■ Data supplied:
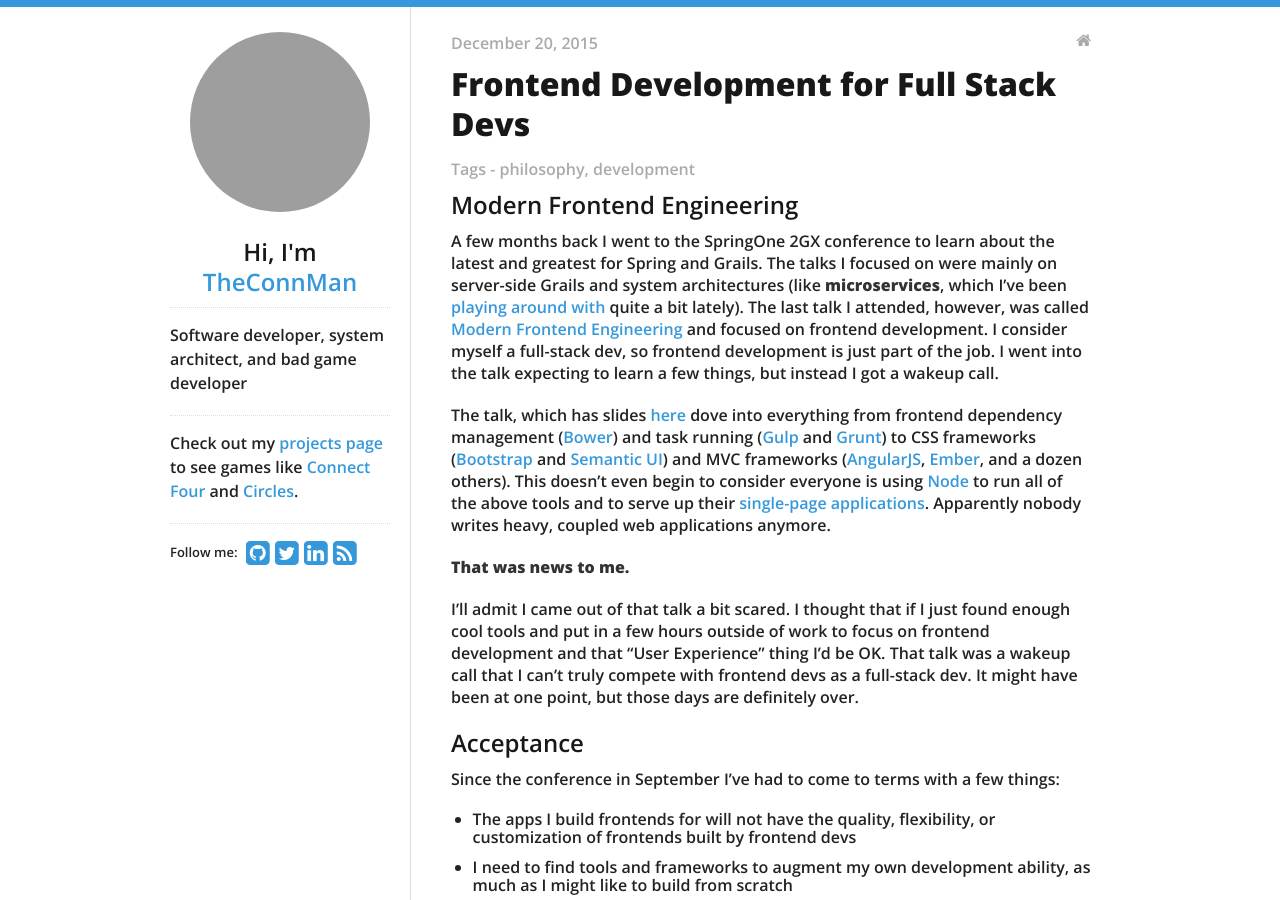
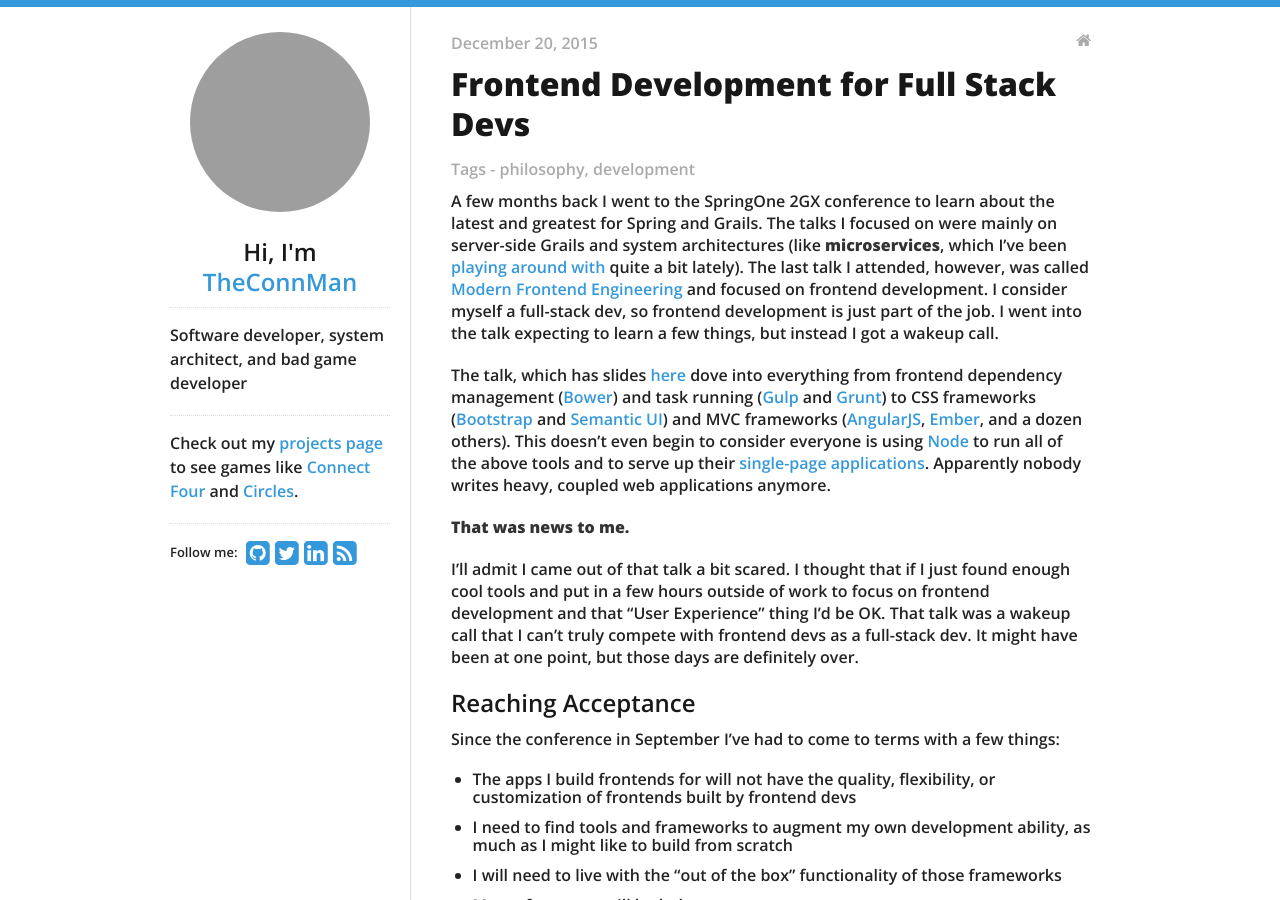
Before and after one commit to TheConnMan/TheConnMan.github.io, a Jekyll site: the page built from _posts/2015-12-20-Frontend-Development.md, in a window 1280 px wide and 900 px high. Built offline with Jekyll 4.4.1, drawn with Linux system fonts in a browser that asks for light colours; nearby versions of some CDN libraries; comment, search, counter and statistics services are not loaded; grey boxes are pictures that could not be loaded.

Commit message:
Minor post heading changes

```diff
--- a/_posts/2015-12-20-Frontend-Development.md
+++ b/_posts/2015-12-20-Frontend-Development.md
@@ -5,7 +5,6 @@
 tags : [philosophy, development]
 ---
 
-## Modern Frontend Engineering
 A few months back I went to the SpringOne 2GX conference to learn about the latest and greatest for Spring and Grails. The talks I focused on were mainly on server-side Grails and system architectures (like **microservices**, which I've been [playing around with](https://github.com/TheConnMan/microservices) quite a bit lately). The last talk I attended, however, was called [Modern Frontend Engineering](https://2015.event.springone2gx.com/schedule/sessions/modern_frontend_engineering.html) and focused on frontend development. I consider myself a full-stack dev, so frontend development is just part of the job. I went into the talk expecting to learn a few things, but instead I got a wakeup call.
 
 The talk, which has slides [here](http://www.slideshare.net/SpringCentral/modern-frontend-engineering) dove into everything from frontend dependency management ([Bower](http://bower.io/)) and task running ([Gulp](http://gulpjs.com/) and [Grunt](http://gruntjs.com/)) to CSS frameworks ([Bootstrap](http://getbootstrap.com/) and [Semantic UI](http://semantic-ui.com/)) and MVC frameworks ([AngularJS](https://angularjs.org/), [Ember](http://emberjs.com/), and a dozen others). This doesn't even begin to consider everyone is using [Node](https://nodejs.org/) to run all of the above tools and to serve up their [single-page applications](https://en.wikipedia.org/wiki/Single-page_application). Apparently nobody writes heavy, coupled web applications anymore.
@@ -14,7 +13,7 @@
 
 I'll admit I came out of that talk a bit scared. I thought that if I just found enough cool tools and put in a few hours outside of work to focus on frontend development and that "User Experience" thing I'd be OK. That talk was a wakeup call that I can't truly compete with frontend devs as a full-stack dev. It might have been at one point, but those days are definitely over.
 
-## Acceptance
+## Reaching Acceptance
 Since the conference in September I've had to come to terms with a few things:
 
 - The apps I build frontends for will not have the quality, flexibility, or customization of frontends built by frontend devs
```
Also changed, not shown: _posts/2016-01-03-Transient.md (+2 -3 lines).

■ Problem description: A count alone is required. How many lines in the entries contain the string "devs"?

■ Answer to the problem: 2